Rawlings-Blake a guest lecturer in course based on popular HBO drama

Image caption: Baltimore Mayor Stephanie Rawlings-Blake

Image credit: Will Kirk / Homewood Photography

On the acclaimed HBO drama The Wire, Baltimore's fictional mayor, Tommy Carcetti, wrestles with the challenges of crime and urban decay.

Image caption: Peter Beilenson, who served as Baltimore City health commissioner from 1992 through 2005, has been teaching Baltimore and 'The Wire' at Johns Hopkins for five years.

Image credit: Will Kirk / Homewood Photography

On Monday, Baltimore's current mayor, Stephanie Rawlings-Blake, spoke to students in a Johns Hopkins University class that uses the popular television series as a way to examine the critical issues facing Baltimore and other urban areas. Rawlings-Blake noted how far Baltimore has come since The Wire concluded its five-season run in 2008, including progress made on reducing crime and increasing the city's population.

"The city was a lot different than the Baltimore that you see now, and it's certainly way different than the Baltimore I grew up in," Rawlings-Blake said during the lecture, according to a Baltimore Business Journal article. "The violence was so pervasive—we knew people that went to parties and didn't come home."

The course, Baltimore and The Wire, was created and is taught by former Baltimore City health commissioner Peter Beilenson and is part of the undergraduate program in Public Health Studies. Past guest speakers include David Simon, creator and writer of The Wire; Michael K. Williams, the actor who portrayed Omar on the series; former Baltimore Mayor Kurt Schmoke; Ed Norris, a former Baltimore City police commissioner who also appeared in 22 episodes of The Wire; and Nancy Grasmick, former superintendent of Maryland schools.

A 2010 article published in the Gazette gives an overview of the course, including comments made by Beilenson on the first day of class during the fall 2010 semester:

"The world depicted in The Wire may seem like fiction to most of you, but in truth it is a frighteningly accurate portrait of life in some parts of Baltimore—the city in which you are sitting right now—and in many other cities throughout the United States. We're talking about poverty; the war on drugs and the illegal drug trade; city governments and their bureaucracies and how those work, or don't; politics; the police, the courts and criminal justice; homelessness; and education.

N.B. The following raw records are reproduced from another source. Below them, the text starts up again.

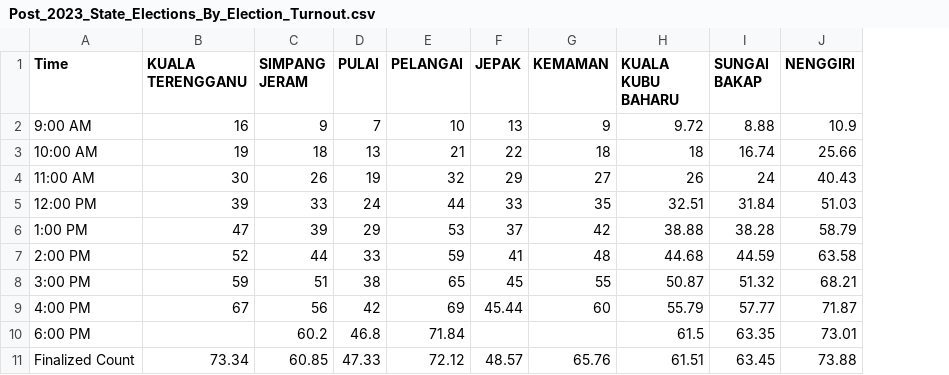
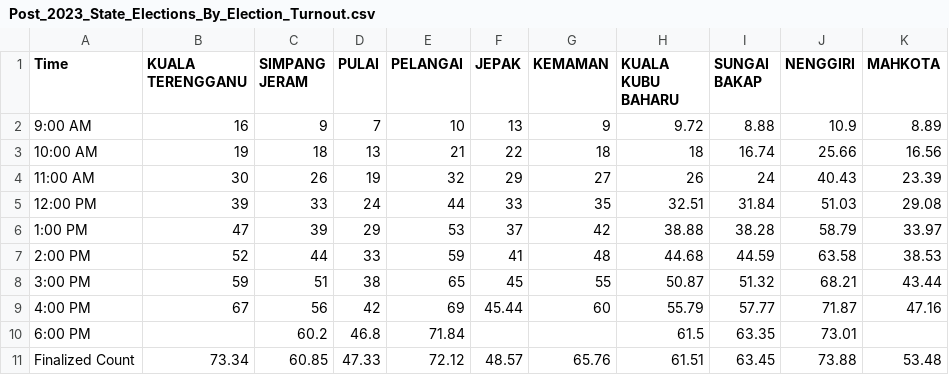
Before and after one commit to TindakMalaysia/General-Election-Data, a CSV file: VOTER_TURNOUT_STUDY/Post_2023_State_Elections_By_Election_Turnout.csv, drawn as a sheet; the diff names each change by its address in the sheet, - before the commit and + after, or states it on an @@ line.

```diff
--- a/VOTER_TURNOUT_STUDY/Post_2023_State_Elections_By_Election_Turnout.csv
+++ b/VOTER_TURNOUT_STUDY/Post_2023_State_Elections_By_Election_Turnout.csv
+column K (MAHKOTA), rows 2-11: 8.89 | 16.56 | 23.39 | 29.08 | 33.97 | 38.53 | 43.44 | 47.16 |  | 53.48
```
Also changed, not shown: VOTER_TURNOUT_STUDY/Post_2023_State_Elections_By_Election_Turnout_Metadata.csv.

This series tackles them all in a very thoughtful, interesting and realistic way."